In addition, management monitors its liquidity position by tracking certain financial data. Table 9 illustrates some of the factors that the Company uses to measure liquidity. The Company remains highly liquid, though some liquidity is being utilized to fund loan growth.
RESULTS OF OPERATIONS
NET INTEREST INCOME
Net interest income for the third quarter of 2008 increased $163,000, or 10.0%, from the second quarter of 2008, with a 6.4%, increase in average interest-earning assets and a 19 basis point reduction in the average cost of funds which was partially offset by a 3 basis point decrease in the average yield on interest-earning assets. Third quarter net interest income for 2008 was up $388,000, or 27.5%, on average interest-earning assets that increased $37.9 million, or 22.8%, from the third quarter of 2007. The year-to-year increase in net interest income is primarily attributable to the increase in interest-earning assets and the increase in net interest margin from 3.38% for the third quarter of 2007 to 3.52% for the third quarter of 2008. Tables 10 and 11 show the components of the Company’s net interest margin and the changes in those components from the second quarter of 2008 and the third quarter of 2007.

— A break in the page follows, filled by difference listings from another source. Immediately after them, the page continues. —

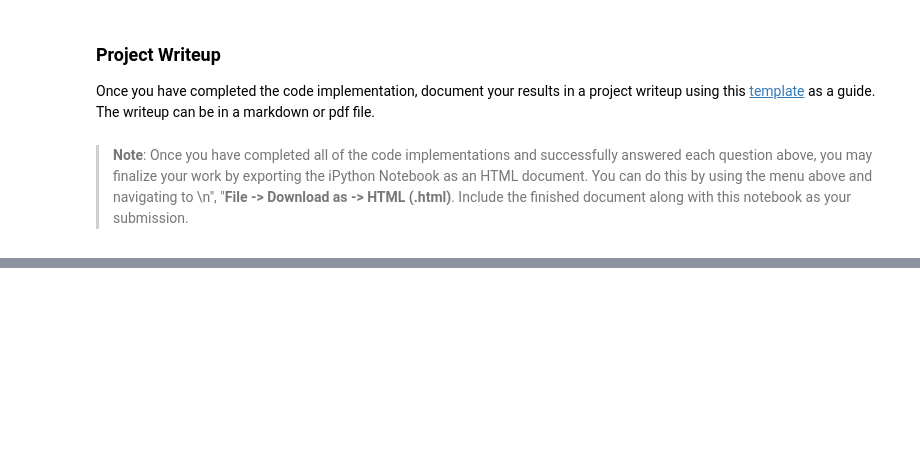
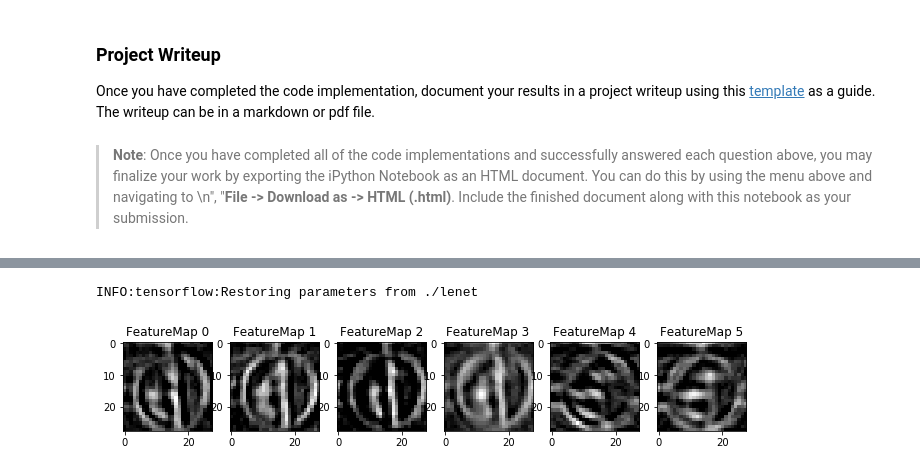
Before and after one commit to yang1688899/CarND-Traffic-Sign-Classifier-Project, a Jupyter notebook: Traffic_Sign_Classifier.ipynb, the cells around one changed output, grey strips where cells are left out. Cells and saved outputs as stored; diff of their text form; code cells hidden in the pictures; blank space fills up the shorter version.

Commit message:
visualize learning

```diff
--- a/Traffic_Sign_Classifier.ipynb
+++ b/Traffic_Sign_Classifier.ipynb
@@ -535,3 +549,11 @@ def outputFeatureMap(image_input, tf_activation, activation_min=-1, activation_m
             plt.imshow(activation[0,:,:, featuremap], interpolation="nearest", vmin=activation_min, cmap="gray")
         else:
             plt.imshow(activation[0,:,:, featuremap], interpolation="nearest", cmap="gray")
+# %%
+with tf.Session() as sess:
+    saver = tf.train.import_meta_graph('lenet.meta')
+    saver.restore(sess, './lenet')
+    outputFeatureMap([new_data_processed[0]],conv1_act)
+# %% [output]
+INFO:tensorflow:Restoring parameters from ./lenet
+[figure, added]
```
Also changed, not shown: parts of 9 cells of this notebook, 3 other files.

During the third quarter of 2008, interest income from interest-earning assets was up $195,000, or 6.5%, from the second quarter of 2008. This increase was primarily due to the Company’s average investment in loans which was up $11.5 million in the third quarter of 2008 compared to the second quarter of 2008 and was partially offset by a 17 basis point decrease in the average yield over the same period. The $65,000, or 10.0%, increase in investment securities interest income from the second quarter of 2008 to the third quarter of 2008 also contributed to the overall increase in interest income over the same period and was due to the purchase of additional mortgage-backed securities. Interest income from interest-earning assets was up $353,000, or 12.3%, from the third quarter of 2007. This was primarily due to $37.9 million, or 22.8%, in growth in average interest-earning assets and was partially offset by a 52 basis point decline in the yield on earning assets, which was caused by significant rate declines, particularly in short-term rates.
During the third quarter of 2008, interest expense increased $32,000, or 2.3%, from the second quarter of 2008 and decreased $35,000, or 2.4%, from the third quarter of 2007. The increase from the second quarter was driven by increases in average deposit rates and certificates of deposit maturing and repricing into higher-yielding certificates. The decrease from the third quarter of 2007 is due to an 84 basis point reduction in the overall cost of funds which was primarily driven by the refinancing of some existing higher-costing FHLB borrowings into borrowings with a lower rate, a reduction in our deposit rates as maturing certificates of deposit were renewed at lower rates particularly during the first of half of 2008, and growth in the non-interest bearing deposit base of $4.8 million (109.7%).
Net interest income for the first nine-months of 2008 increased $759,000, or 18.2%, from the first nine-months of 2007 on average interest-earning assets that were $34.0 million (20.1%) higher. Net interest margin was 3.38% for the nine-months ended September 30, 2008 and 3.42% for the same period in prior year. The average yield on interest-earning assets decreased 44 basis points and the total cost of funding interest-earning assets decreased 40 basis points compared to the first nine-months of 2007. Table 12 shows the components of the Company’s net interest margin for the first nine-months of 2008 and 2007.